Getting organized is like starting a life chapter. The process of decluttering enables you to take stock of your past and make decisions about what you will bring forward into your future. What do you have from your past you’d like to leave behind?
Start organizing today by tackling one small space…a drawer, a shelf or countertop. And reward yourself for your efforts!
The worst time to try and find something is when you need to have it and have little time to find it. Crises strike in many forms – natural disasters, family deaths, sudden moves, illness, divorce. Hindsight is 20-20 and that’s when we often get total clarity about what could have been done to prepare and alleviate some of the stress of the crisis.
You can be one step ahead by finding and organizing critical documents. Believe it or not, we have found all these for clients hiding among hundreds of other papers in drawers, bags, and boxes…
- Titles for cars
- Deductible receipts and statements for the current year
- Grant deeds for owned property
- Passports, birth certificates and death certificates
- Original stock certificates
- Improvement receipts so homeowner could deduct from purchase cost of house to reduce taxable profit
- Genealogy records
- Open bank and credit accounts that had been forgotten
- Will and trust documents
- Life insurance policies
- Contact info for all companies that insurance you
- Social Security card
- Pension and retirement plan records
- Marriage and divorce documents
Many of these can be replaced if lost but often not without cost and hassle.
If you aren’t ready to create an entire filing system at least make sure to create a dedicated home for these essential documents.
Bonus: keep your important documents in something portable that you can grab in an emergency. If all you have is a cardboard box to collect your important documents, use it. Progress is better than perfection!
If you want to go a step further, there are products available to help you capture your vital documents. A few to consider are: FreedomFiler®, Vital Records PORTAVAULT® or Suze Orman’s Protection Portfolio.
“The Freedom Filer kit is fantastic and was easy to move when I evacuated. Everything I needed was there. I love it!” Kathleen, LA wildfire evacuee
See our prior post about how FreedomFiler® works.
Do you know the 3 actions everyone should be prepared to take?
National Preparedness Month is a good time to enroll in the San Francisco Chapter of the National Association of Professional Organizers ARE YOU READY? Workshop. This 3-hour afternoon class in San Francisco is geared to professional organizers. But if you are the household manager by default, this is a must-do activity to help you prepare your family for any emergency.
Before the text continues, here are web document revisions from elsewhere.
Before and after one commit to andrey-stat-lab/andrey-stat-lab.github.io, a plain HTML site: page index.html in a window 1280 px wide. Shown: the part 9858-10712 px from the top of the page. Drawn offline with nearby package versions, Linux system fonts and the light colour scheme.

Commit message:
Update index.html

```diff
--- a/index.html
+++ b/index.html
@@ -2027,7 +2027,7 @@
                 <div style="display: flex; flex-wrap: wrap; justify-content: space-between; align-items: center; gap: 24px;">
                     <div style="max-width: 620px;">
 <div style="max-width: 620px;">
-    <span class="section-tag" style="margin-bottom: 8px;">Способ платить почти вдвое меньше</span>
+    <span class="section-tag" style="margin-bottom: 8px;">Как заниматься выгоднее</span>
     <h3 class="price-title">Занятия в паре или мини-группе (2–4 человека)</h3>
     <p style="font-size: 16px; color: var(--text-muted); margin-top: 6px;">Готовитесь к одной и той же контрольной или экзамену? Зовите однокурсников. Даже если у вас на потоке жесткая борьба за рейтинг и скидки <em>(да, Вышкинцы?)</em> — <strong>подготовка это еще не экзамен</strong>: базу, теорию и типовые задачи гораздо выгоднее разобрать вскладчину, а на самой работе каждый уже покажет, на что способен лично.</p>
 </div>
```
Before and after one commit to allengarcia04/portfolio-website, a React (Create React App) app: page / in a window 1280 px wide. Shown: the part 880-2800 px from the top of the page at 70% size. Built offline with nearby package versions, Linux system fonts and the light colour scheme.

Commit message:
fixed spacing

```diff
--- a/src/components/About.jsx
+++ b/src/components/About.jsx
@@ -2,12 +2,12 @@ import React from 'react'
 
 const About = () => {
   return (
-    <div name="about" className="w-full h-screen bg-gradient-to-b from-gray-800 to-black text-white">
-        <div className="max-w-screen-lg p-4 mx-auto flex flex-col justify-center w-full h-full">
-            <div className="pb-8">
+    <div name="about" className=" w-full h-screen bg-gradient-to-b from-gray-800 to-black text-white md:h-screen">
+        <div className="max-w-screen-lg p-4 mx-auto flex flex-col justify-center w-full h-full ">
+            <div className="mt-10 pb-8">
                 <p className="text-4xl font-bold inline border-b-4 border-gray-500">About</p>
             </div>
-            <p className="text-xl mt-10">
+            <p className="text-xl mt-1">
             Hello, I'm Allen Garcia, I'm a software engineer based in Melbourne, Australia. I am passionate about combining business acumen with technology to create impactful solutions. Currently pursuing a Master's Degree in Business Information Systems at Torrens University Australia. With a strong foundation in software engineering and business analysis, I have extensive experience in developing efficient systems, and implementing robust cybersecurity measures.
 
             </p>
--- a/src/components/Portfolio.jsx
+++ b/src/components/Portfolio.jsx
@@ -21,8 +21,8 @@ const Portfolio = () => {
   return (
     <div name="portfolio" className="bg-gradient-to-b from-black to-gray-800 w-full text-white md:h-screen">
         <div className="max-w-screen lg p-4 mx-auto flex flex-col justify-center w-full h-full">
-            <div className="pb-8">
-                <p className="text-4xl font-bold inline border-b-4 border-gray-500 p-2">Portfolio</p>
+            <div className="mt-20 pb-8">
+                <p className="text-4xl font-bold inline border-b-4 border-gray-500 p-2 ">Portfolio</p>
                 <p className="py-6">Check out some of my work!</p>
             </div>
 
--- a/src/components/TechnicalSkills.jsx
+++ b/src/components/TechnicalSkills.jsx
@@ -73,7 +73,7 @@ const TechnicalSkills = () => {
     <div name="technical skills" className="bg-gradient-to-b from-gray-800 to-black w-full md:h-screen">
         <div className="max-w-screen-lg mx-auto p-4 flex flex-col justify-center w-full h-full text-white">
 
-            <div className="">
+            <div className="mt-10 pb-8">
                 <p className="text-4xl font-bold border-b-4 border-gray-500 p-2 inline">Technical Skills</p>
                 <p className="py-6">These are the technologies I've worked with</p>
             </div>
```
Getting systems in place to protect your financial life, your person and your home will give you peace of mind when any disaster strikes.
Empower yourself by learning strategies to:
Shelter, Evacuate & Rebuild
…and have fun mingling with forward-thinking and enthusiastic Professional Organizers who are absorbing the newest techniques for helping people in any situation.
This $99 workshop is being offered at the Hotel Kabuki, San Francisco on Friday, October 17th, 2014 from 1:00 to 4:00 PM with a post-workshop reception.
access REGISTRATION FORM by clicking on this graphic: